Daughter Lillian tries out the park bench honoring her mum.

It was a bittersweet but wonderful day. A regrettable follow-up: At least three people who made the trip came down with COVID within days. Sigh. Their symptoms are mild, thanks to vaccinations. I’m feeling fine, so far. One way or another, it seems likely that we’ll all catch this stupid bug eventually.

The Mad Birder summed up the day.

“Regardless of the consequences, Sunday was beautiful, and … the bench is soooooo perfect.”

Lillian and I have resolved to revisit that bench every summer. Barbara will be sitting beside us in spirit, I’m certain.

Help build a bench, and keep Barbara happy

Sucia Island in the San Juans, as seen from atop Mount Constitution, is where we’ll place a park bench in memory of Barbara Cantwell.

IT’S A LITTLE MODERN for me, orchestrating an Internet crowdfunding campaign from my cozy wicker chair here in Nuthatch Cabin, but for Barbara, I can do it.

Today I launched my first GoFundMe fundraiser, to raise money for a park bench to be dedicated to my dear wife’s memory. The bench will be on Sucia Island, our favorite place in the San Juans.
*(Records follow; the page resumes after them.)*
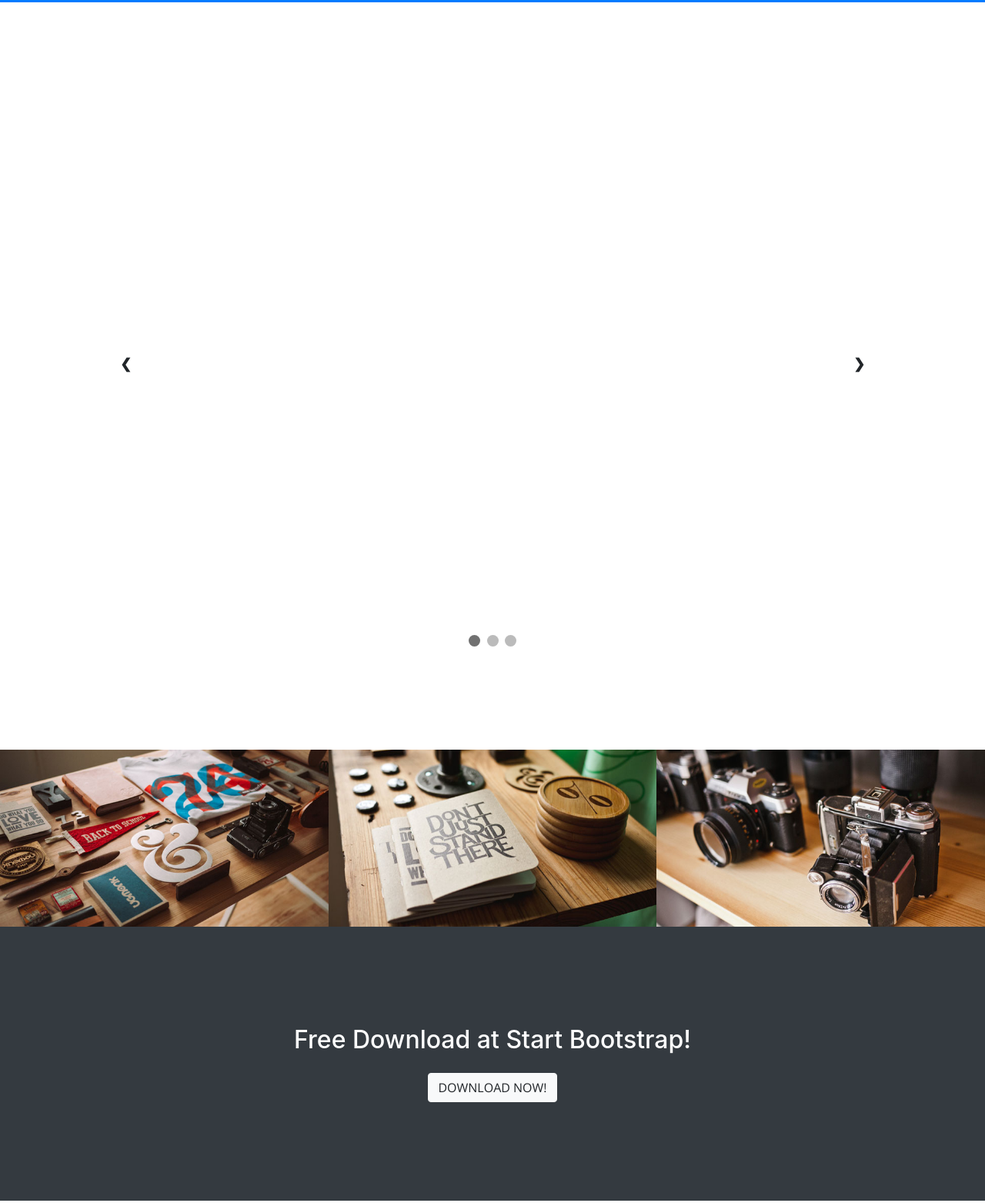
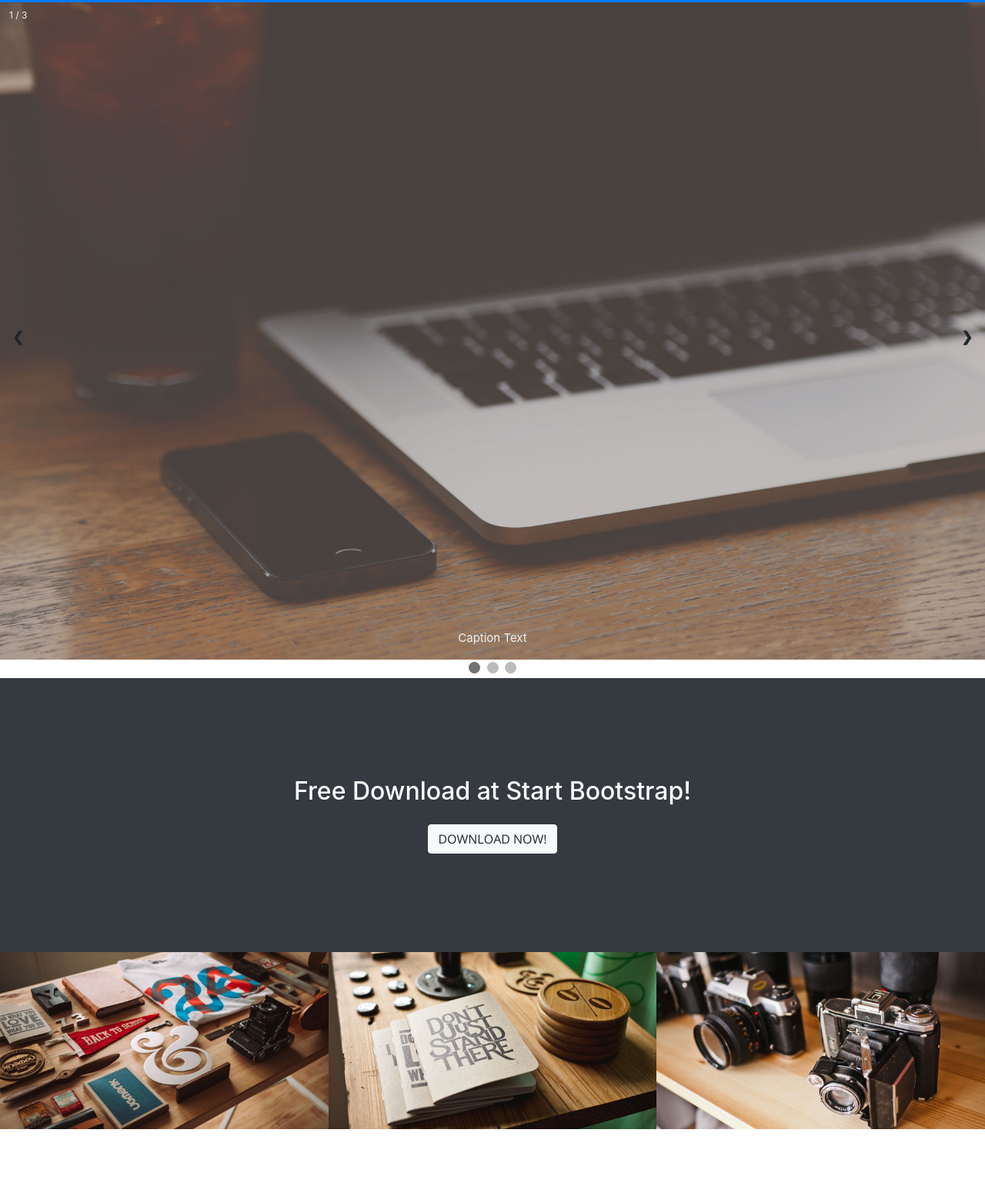
Before and after one commit to shirinhar/website, a website with bundled scripts: page index.html in a window 1280 px wide. Shown: the part 1250-2813 px from the top of the page at 77% size. Built offline with nearby package versions, Linux system fonts and the light colour scheme; files whose address does not match are found by name.

Commit message:
fix img margin

```diff
--- a/css/creative.css
+++ b/css/creative.css
@@ -39,20 +39,26 @@ h6 {
 }
 
 .bg-primary {
+  padding: 8rem 0;
   background-color: #6D2E46 !important;
 }
 
 .bg-dark {
+  padding: 8rem 0;
   background-color: #DB9D47 !important;
+}
+
+#contact {
+  padding: 8rem 0;
 }
 
 .text-faded {
   color: rgba(255, 255, 255, 0.7);
 }
 
-section {
+/* section {
   padding: 8rem 0;
-}
+} */
 
 .section-heading {
   margin-top: 0;
@@ -315,11 +321,8 @@ header.masthead p {
 
 /* my ting  */
 
-* {box-sizing:border-box}
-
 /* Slideshow container */
 .slideshow-container {
-  max-width: 1000px;
   position: relative;
   margin: auto;
 }
@@ -397,6 +400,7 @@ header.masthead p {
   -webkit-animation-duration: 1.5s;
   animation-name: fade;
   animation-duration: 1.5s;
+  animation-fill-mode: forwards;
 }
 
 @-webkit-keyframes fade {
--- a/index.html
+++ b/index.html
@@ -163,16 +163,24 @@
           <a class="prev" onclick="plusSlides(-1)">&#10094;</a>
           <a class="next" onclick="plusSlides(1)">&#10095;</a>
         </div>
-        <br>
 
         <!-- The dots/circles -->
-        <div style="text-align:center">
+        <div id="img-dots" style="text-align:center">
           <span class="dot" onclick="currentSlide(1)"></span>
           <span class="dot" onclick="currentSlide(2)"></span>
           <span class="dot" onclick="currentSlide(3)"></span>
         </div>
 
     </section>
+
+
+    <section class="bg-dark text-white">
+      <div class="container text-center">
+        <h2 class="mb-4">Free Download at Start Bootstrap!</h2>
+        <a class="btn btn-light btn-xl sr-button" href="http://startbootstrap.com/template-overviews/creative/">Download Now!</a>
+      </div>
+    </section>
+
 
     <section class="p-0" id="portfolio">
       <div class="container-fluid p-0">
@@ -271,12 +279,6 @@
       </div> -->
     </section>
 
-    <section class="bg-dark text-white">
-      <div class="container text-center">
-        <h2 class="mb-4">Free Download at Start Bootstrap!</h2>
-        <a class="btn btn-light btn-xl sr-button" href="http://startbootstrap.com/template-overviews/creative/">Download Now!</a>
-      </div>
-    </section>
 
     <section id="contact">
       <div class="container">
```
Barbara, our daughter Lillian, and I have visited Sucia countless times over many years of island explorations aboard our sailboat, Sogni d’Oro. The entire island with its dramatic wind-sculpted shorelines is a marine state park, situated at the archipelago’s wild northeastern corner where the deep waters of Boundary Pass do a Mixmaster blend with the roiling currents of Georgia Strait. Sucia’s numerous deep coves and sheltered bays provide peaceful moorages for boaters seeking a haven from the elements — and from the worries of the outside world.

Barbara looks out at the saltwater views of the San Juans in 2018.
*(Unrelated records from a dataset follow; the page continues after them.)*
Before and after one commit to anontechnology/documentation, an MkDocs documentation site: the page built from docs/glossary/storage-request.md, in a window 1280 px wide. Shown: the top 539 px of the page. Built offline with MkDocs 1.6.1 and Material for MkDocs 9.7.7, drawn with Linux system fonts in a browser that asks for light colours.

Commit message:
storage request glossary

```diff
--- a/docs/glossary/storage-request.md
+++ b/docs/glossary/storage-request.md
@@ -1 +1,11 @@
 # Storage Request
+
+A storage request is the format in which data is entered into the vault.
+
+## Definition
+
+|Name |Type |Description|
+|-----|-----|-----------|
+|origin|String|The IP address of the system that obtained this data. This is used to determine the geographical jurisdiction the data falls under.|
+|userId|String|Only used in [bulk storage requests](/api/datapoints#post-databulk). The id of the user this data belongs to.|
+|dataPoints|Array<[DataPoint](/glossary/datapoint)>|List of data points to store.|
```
Barbara loved the place so much she asked that part of her cremated remains be cast on the waters there. She also asked that a new bench be built in her name, so that more hikers on the island’s scenic trails could pause along the way and enjoy the view as much as we did.
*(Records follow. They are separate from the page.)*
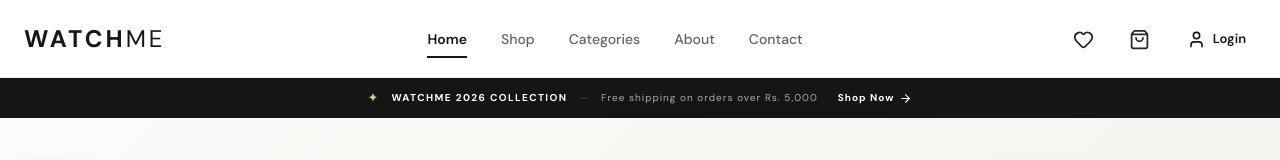
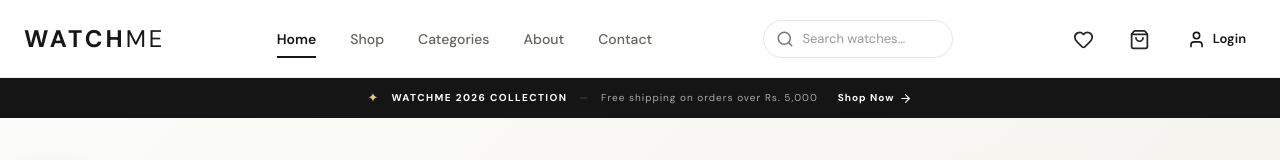
Before and after one commit to aashishbudhathoki333/Watch-ME, a React (Vite) app in the folder client/: page / in a window 1280 px wide. Shown: the top 160 px of the page. Built offline with nearby package versions, Linux system fonts and the light colour scheme; a web font is replaced by a local one.

Commit message:
feat: Add search bar to Navbar for watch queries

```diff
--- a/client/src/components/Navbar.css
+++ b/client/src/components/Navbar.css
@@ -480,3 +480,45 @@
         gap: 18px 25px;
     }
 }
+.navbar-search {
+    display: flex;
+    align-items: center;
+    gap: 8px;
+    width: 190px;
+    height: 38px;
+    padding: 0 12px;
+    border: 1px solid #e5e5e5;
+    border-radius: 20px;
+    background: #fff;
+    box-sizing: border-box;
+}
+
+.navbar-search svg {
+    flex-shrink: 0;
+    color: #777;
+}
+
+.navbar-search input {
+    width: 100%;
+    border: none;
+    outline: none;
+    background: transparent;
+    color: #222;
+    font-size: 13px;
+}
+
+.navbar-search input::placeholder {
+    color: #999;
+}
+
+@media (max-width: 1000px) {
+    .navbar-search {
+        width: 150px;
+    }
+}
+
+@media (max-width: 800px) {
+    .navbar-search {
+        display: none;
+    }
+}
--- a/client/src/components/Navbar.jsx
+++ b/client/src/components/Navbar.jsx
@@ -137,6 +137,18 @@ const handleSearch = (e) => {
           </NavLink>
 
         </nav>
+
+        <form className="navbar-search" onSubmit={handleSearch}>
+  <Search size={18} />
+
+  <input
+    type="text"
+    placeholder="Search watches..."
+    value={searchTerm}
+    onChange={(e) => setSearchTerm(e.target.value)}
+    aria-label="Search watches"
+  />
+</form>
 
         {/* ================= ACTIONS ================= */}
 
```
Building a quality bench that will stand the tests of salt air, weather and wind isn’t cheap, nor is transporting it to a remote island and installing it along a rocky trail far from any roads. The project could cost as much as $2,000. When friends and loved ones expressed an interest in helping to make it happen, a GoFundMe effort seemed to make sense. And here I am with the hat out. (Don’t worry, I’m not going to tell you I need gas to get home.)

If you’re interested in giving, whether it be $5 or $50, you’ll find more details on the fundraising site accessed by the button below. I thank you. Lillian thanks you. And the Nuthatch Ghost (as we tend to wistfully call her these days) might thank you, too. (She’ll knock three times.)

EPILOGUE: As of Friday, July 9, we exceeded our GoFundMe goal through a touching display of generosity from people I love, people I’m happy to know, and a few I don’t know. Any additional donations will be channeled to Washington State Parks in Barbara’s name. Thank you.